David Shearn took a different course for starting a business. Now he is taking a different approach to running one.

Shearn founded his business, The Builder Depot, in 2009 with the goal of selling flooring tiles, including expensive types and brands, without the built-in costs of doing business.

“I realized that there seemed to be, no matter what you did, the price to the consumer never changed,” he said. “If I were to go into a retailer and say let’s have a sale … and I’ll take 20 percent off, theoretically he should reduce his price by 20 percent.”

“I went through the whole system and removed every single cost and ended up at a price point that was just staggeringly low compared to anybody else.”

That decision paid off for the company, which is planning to move from its current location on Shiloh Road to a new 5-acre fulfillment center this fall. Shearn said the company is the only Google Trusted Store in the industry.

Shearn, an English native who first moved to the states as part of a management program after college, said he never thought the company would grow so large.

“We never expected this,” he said. “I expected to make a living, but I didn’t expect to be hiring people and for people to be managers of other people and having employees with four children and they’re the sole survivor, so you’re kind of responsible for them. It feels far more significant than it ever did.”

The success is a long way from where The Builder Depot began.

Shearn founded the business in his garage in 2009, just as the economy was slipping into recession, and recalls those first days as “awful.”

He said that at the time, he even received a letter a day from his homeowners association for the number of trucks with deliveries coming to his house and had problems with bank accounts.

“I couldn’t even open a business account,” Shearn said. “I didn’t even ask to borrow money. I just said, ‘Can I just open a checking [account]?’ And they said, ‘No, we’re not accepting any business accounts,’ because this was the economic collapse.”

While the cheaper price certainly has allowed the company to move to its current facility, which has already spread to other nearby suites, Shearn credits most of the company’s success to its employees.
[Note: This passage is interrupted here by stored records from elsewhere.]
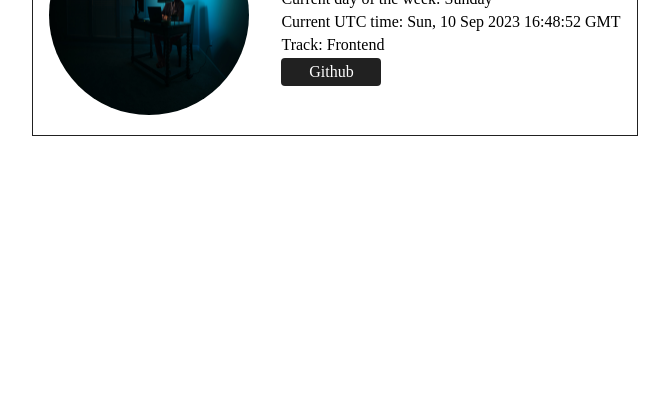
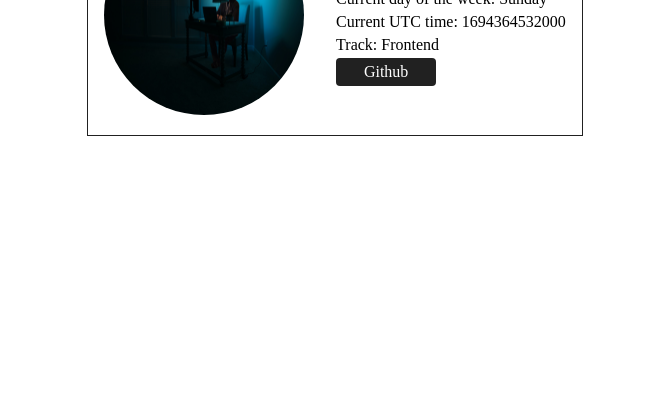
Before and after one commit to osaro123/Zuri-internship-stage-one-, a plain HTML site: page index.html in a window 1280 px wide. Shown: the part 383-800 px from the top of the page, without its empty margins (305-974 px from the left). Drawn offline with Linux system fonts and the light colour scheme.

Commit message:
converted time to milliseconds

```diff
--- a/index.html
+++ b/index.html
@@ -54,7 +54,7 @@
             <p data-testid="currentDayOfTheWeek"></p>
             <p data-testid="currentUTCTime"></p>
             <p data-testid="Frontend">Track: Frontend</p>
-            <a href="https://github.com/osaro123" data-testid="githubURL" target="_blank">Github</a>
+            <a href="https://github.com/osaro123/Zuri-internship-stage-one-" data-testid="githubURL" target="_blank">Github</a>
         </div>
     </div>
 
@@ -65,9 +65,10 @@
         document.querySelector("[data-testid='currentDayOfTheWeek']").textContent = `Current day of the week: ${currentDayOfTheWeek}`
 
         const currentUTCTime = currentDate.toUTCString()
-        document.querySelector("[data-testid='currentUTCTime']").textContent = `Current UTC time: ${currentUTCTime}`
+        const currentUTCTimeInMilliSeconds = Date.parse(currentUTCTime)
+        document.querySelector("[data-testid='currentUTCTime']").textContent = `Current UTC time: ${currentUTCTimeInMilliSeconds}`
         console.log(currentDayOfTheWeek);
-        console.log(currentUTCTime);
+        console.log(currentUTCTimeInMilliSeconds);
     </script>
 </body>
 </html>
```
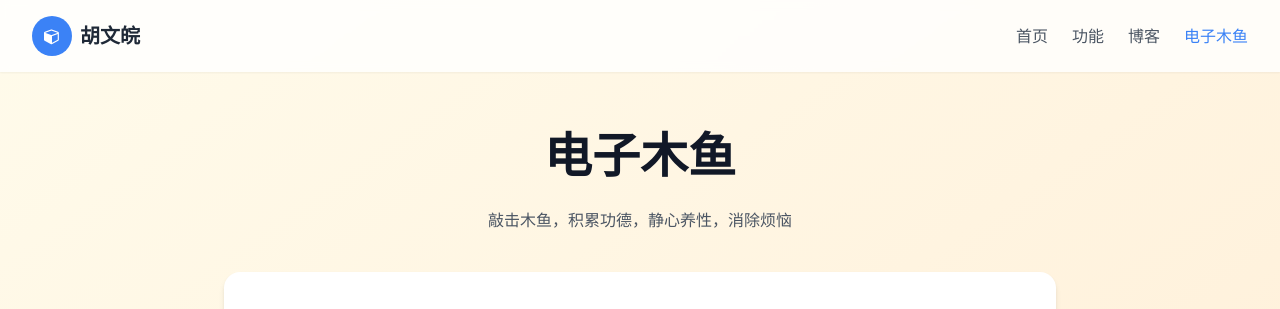
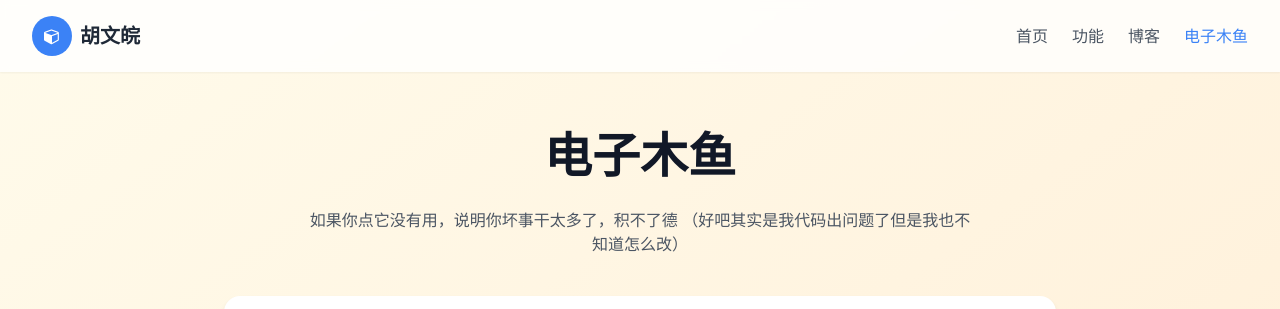
Before and after one commit to hww0723/hww.github.io, a plain HTML site: page wooden-fish.html in a window 1280 px wide. Shown: the top 309 px of the page. Drawn offline with nearby package versions, Linux system fonts and the light colour scheme.

Commit message:
Update wooden-fish.html

```diff
--- a/wooden-fish.html
+++ b/wooden-fish.html
@@ -92,7 +92,8 @@
             <div class="text-center mb-10">
                 <h1 class="text-[clamp(1.8rem,5vw,3rem)] font-bold text-gray-900 mb-4">电子木鱼</h1>
                 <p class="text-gray-600 max-w-2xl mx-auto">
-                    敲击木鱼，积累功德，静心养性，消除烦恼
+                    如果你点它没有用，说明你坏事干太多了，积不了德
+                    （好吧其实是我代码出问题了但是我也不知道怎么改）
                 </p>
             </div>
 
```
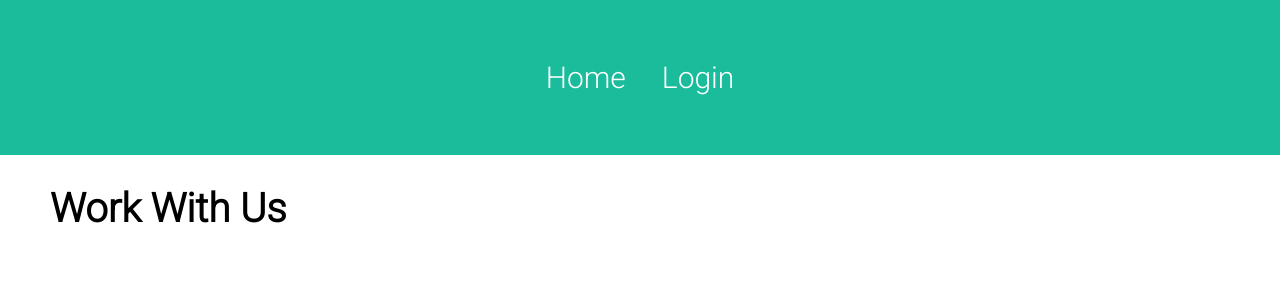
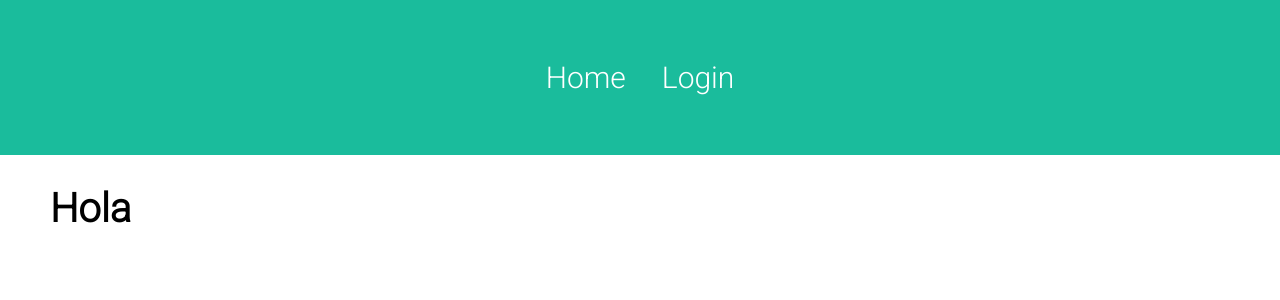
Before and after one commit to julialeu/work-with-us-admin, a Vue app: page / in a window 1280 px wide. Shown: the top 300 px of the page. Built offline with nearby package versions, Linux system fonts and the light colour scheme.

Commit message:
Last commit

```diff
--- a/index.html
+++ b/index.html
@@ -3,8 +3,6 @@
 <head>
     <meta charset="UTF-8"/>
     <link rel="icon" href="/favicon.ico"/>
-    <link rel="preconnect" href="https://fonts.googleapis.com">
-    <link rel="preconnect" href="https://fonts.gstatic.com" crossorigin>
 
     <link rel="preconnect" href="https://fonts.googleapis.com">
     <link rel="preconnect" href="https://fonts.gstatic.com" crossorigin>
--- a/public/style.css
+++ b/public/style.css
@@ -28,6 +28,7 @@ body {
 
 .main {
     margin-left: 50px;
+    margin-right: 50px;
 }
 
 .list th, .button {
@@ -103,7 +104,7 @@ td {
 }
 
 .buttonForm {
-    background-color: #1abc9c; /* Green */
+    background-color: #1abc9c;
     border-radius: 10px;
     color: white;
     padding: 15px 32px;
@@ -117,3 +118,7 @@ td {
     align-items: center;
     justify-content: center;
 }
+
+.center-text {
+    text-align: center;
+}
--- a/src/views/HomeView.vue
+++ b/src/views/HomeView.vue
@@ -4,6 +4,8 @@ import TheWelcome from "@/components/TheWelcome.vue";
 
 <template>
   <main>
-    <TheWelcome />
+<!--    <TheWelcome />-->
+
+    <h1>Hola</h1>
   </main>
 </template>
--- a/src/views/LoginView.vue
+++ b/src/views/LoginView.vue
@@ -10,7 +10,9 @@
       <a href="#" @click="submit" class="buttonForm">Login</a><br><br>
     </div>
     <br>
-    <RouterLink to="/register" class="button" style="margin: 100px">¿No tienes usuario? Regístrate!</RouterLink>
+    <div class="center-text">
+      <RouterLink to="/register" class="button">¿No tienes usuario? Regístrate!</RouterLink>
+    </div>
     <bounce-loader :loading="loading" :color="color" :size="size" style="float:left"></bounce-loader>
 
   </form>
```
While looking to expand the business, he had the option of leaving Forsyth County for downtown Atlanta, but made a decision that would benefit workers.

“The reality is, in retrospect, the difference wasn’t that great,” Shearn said. “But the impact on the people, to be five minutes from your work, to be right around the corner from your child’s school, to have lunch with your family, these benefits are significant, as opposed to fighting two hours of traffic to go downtown.”